Thursday, March 12, 2015

Indian Ruins

We took our first day trip this morning.  We made a big loop though the countryside and went to the towns of La Palma, Randolph, Coolidge (yep, named after the President), and Florence.  The first two are but ink spots on the road to somewhere else.

Coolidge is home to Casa Grande Ruins National Monument part of the National Parks system so our Senior Pass got us in for zip.  Even now it is amazing to realize that a civilization once lived on the desert floor with very little and yet they were able to develop an agricultural society out of the desert compete with shelter that rivals today buildings.  They trapped in the surrounding desert in the early morning during the coolest part of the day.  Saguaro cactus provided fruits for harvest.  They were proud of their irrigation system.  They used the earth itself as building material and formed massive buildings and waterways.  They are said to be the "First Masters of the American Desert"  The people were known as Hohokam and it is thought that there were several settlements along the Salt and Gila rivers where trading was open.  It is not known what happened the this civilization.  Speculation says either flooding wiped them out or drought made it impossible to keep the agriculture going and they died out.

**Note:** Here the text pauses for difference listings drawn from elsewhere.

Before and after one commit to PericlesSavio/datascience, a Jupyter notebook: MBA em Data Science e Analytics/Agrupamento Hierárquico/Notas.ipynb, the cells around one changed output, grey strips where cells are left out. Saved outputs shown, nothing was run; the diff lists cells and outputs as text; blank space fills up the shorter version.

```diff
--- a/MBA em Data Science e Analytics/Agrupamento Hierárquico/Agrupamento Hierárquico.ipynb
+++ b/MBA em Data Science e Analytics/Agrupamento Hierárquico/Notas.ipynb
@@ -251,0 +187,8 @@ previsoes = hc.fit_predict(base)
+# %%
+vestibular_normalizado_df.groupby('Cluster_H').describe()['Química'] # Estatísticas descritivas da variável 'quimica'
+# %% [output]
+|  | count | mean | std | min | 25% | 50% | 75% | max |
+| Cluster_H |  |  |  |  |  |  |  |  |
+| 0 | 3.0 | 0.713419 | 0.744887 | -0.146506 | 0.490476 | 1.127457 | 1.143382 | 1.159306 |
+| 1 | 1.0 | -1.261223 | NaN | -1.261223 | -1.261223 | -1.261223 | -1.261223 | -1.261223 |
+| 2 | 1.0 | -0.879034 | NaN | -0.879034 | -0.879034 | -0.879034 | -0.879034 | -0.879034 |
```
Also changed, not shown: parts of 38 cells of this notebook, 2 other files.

An observation here.  I have said before how much it upsets me that someone would deface another persons property.  That being said you have no idea how upset I was to see kids crawling on and in the ancients dwelling in the last picture above.  Signs everywhere say, Stay Out or Stay Off and yet parents do nothing to keep their adolescent kids out of it.  I was disgusted to think of all the time the ancients spent building the facilities and the government has spent preserving them just to let kids run wild through them.  There is a small detachment of rangers working to restore some areas, give guided tours but they allow unguided tours and they just can't be everywhere at the same time.  I strongly believe they should only allow guided tours of these magnificent ruins.

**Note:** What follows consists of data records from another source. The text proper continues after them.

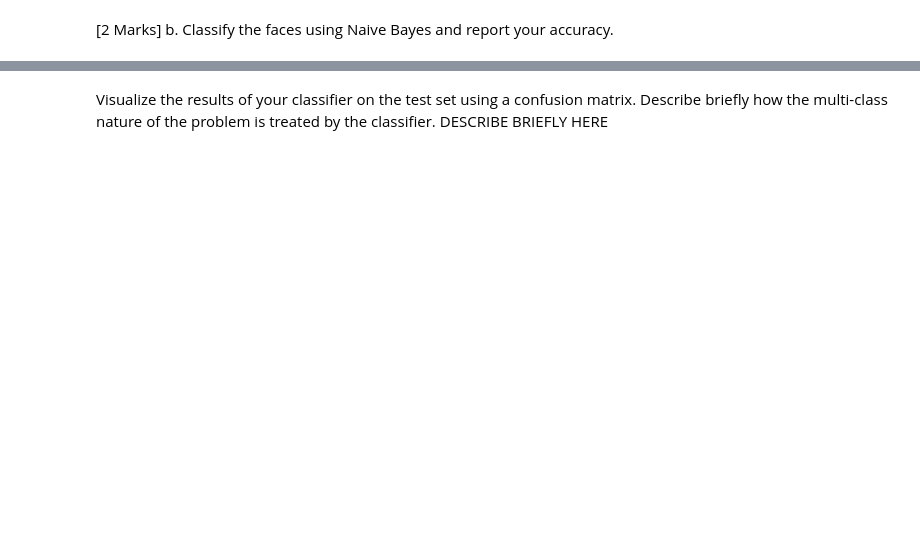
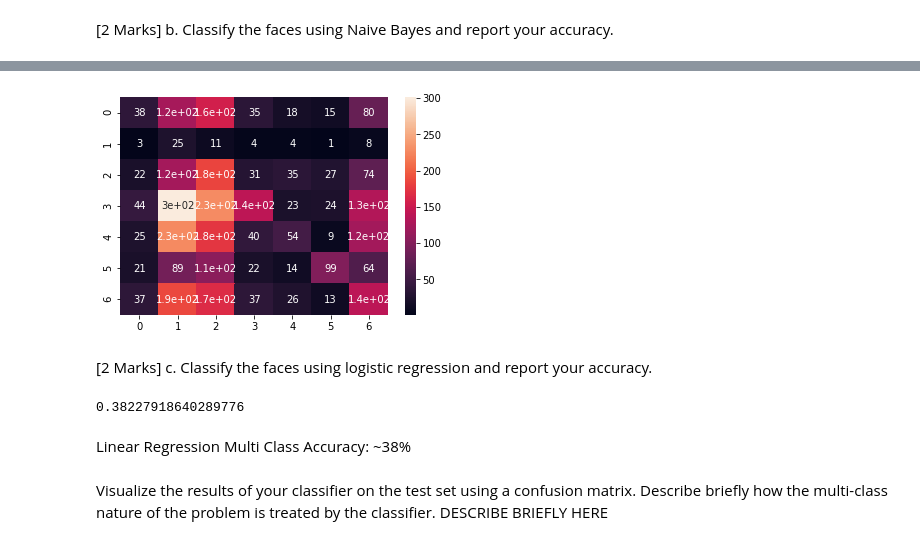
Before and after one commit to AndrewBenson98/CPS803-A2, a Jupyter notebook: A2_starterfile.ipynb, the cells around one changed output, grey strips where cells are left out. Drawn from its saved outputs; the diff is of its cells as text; code cells hidden in the pictures; blank space fills up the shorter version.

```diff
--- a/A2_starterfile.ipynb
+++ b/A2_starterfile.ipynb
@@ -314,0 +418,18 @@ Support vector machine and Logistic regression have the highest accuracy at arou
+# %%
+# YOUR CODE HERE
+from sklearn.naive_bayes import GaussianNB
+import seaborn as sn
+from sklearn.metrics import confusion_matrix
+from sklearn.metrics import classification_report
+from sklearn.metrics import accuracy_score
+
+x_full_trainingNB = pca.transform(x_full_training)
+x_full_testingNB = pca.transform(x_full_testing)
+
+NBModel = GaussianNB()
+NBModel.fit(x_full_trainingNB, y_full_training)
+
+NB_preds = NBModel.predict(x_full_testingNB)
+
+print(accuracy_score(y_full_testing,NB_preds))
+#print(classification_report(y_testing,NB_preds))
@@ -315,3 +444,30 @@ Support vector machine and Logistic regression have the highest accuracy at arou
+# %%
+cm=confusion_matrix(y_full_testing,NB_preds)
+sn.heatmap(cm, annot=True)
+#plt.imshow(cm)
+plt.show()
+# %% [output]
+[figure, added]
+# %% [markdown]
+[2 Marks] c. Classify the faces using logistic regression and report your accuracy.
+# %%
+# YOUR CODE HERE
+from sklearn.linear_model import LogisticRegression
+
+x_full_trainingLR = pca.transform(x_full_training)
+x_full_testingLR = pca.transform(x_full_testing)
+
+LRModel = LogisticRegression(random_state=0)
+LRModel.fit(x_full_trainingLR, y_full_training)
+
+LR_preds = LRModel.predict(x_full_testingLR)
+
+print(accuracy_score(y_full_testing,LR_preds))
+#print(classification_report(y_testing,NB_preds))
+# %% [output]
+0.38227918640289776
+# %% [markdown]
+Linear Regression Multi Class Accuracy: ~38%
 # %% [markdown]
 Visualize the results of your classifier on the test set using a confusion matrix. Describe briefly how the multi-class nature of the problem is treated by the classifier.
 DESCRIBE BRIEFLY HERE
```
Also changed, not shown: parts of 20 cells of this notebook.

We moved on to the historic town of Florence.  Downtown is old time western complete with the attached sidewalks (more modern) to the buildings.  The town is home to the `Pinal County Historical Museum.  This small museum houses a virtual cornucopia of historic relics.  Furniture made from cactus, a Tom Mix collection (old time cowboy for those to young to know), Indian exhibits including playing cards made from deer skin that the Apache people developed after watching the Spaniards that came though the area in 1690.  Origins of the Indian Casino?   And then who knew you might want to keep the noose that hung a specific criminal.  Apparently this county did and they have several on display with a card depicting who they hung, why and when.  Including the only woman hung in Arizona history, Eva Dugan.  She was decapitated during the procedure.

Right now it seems the weather has changed a bit and it is much cooler this evening than it was last night.  After a refreshing dip in the pool we are settling in with the clouds and the lovely sunset.

Hope all is well and thanks for visiting.

No comments:

Post a Comment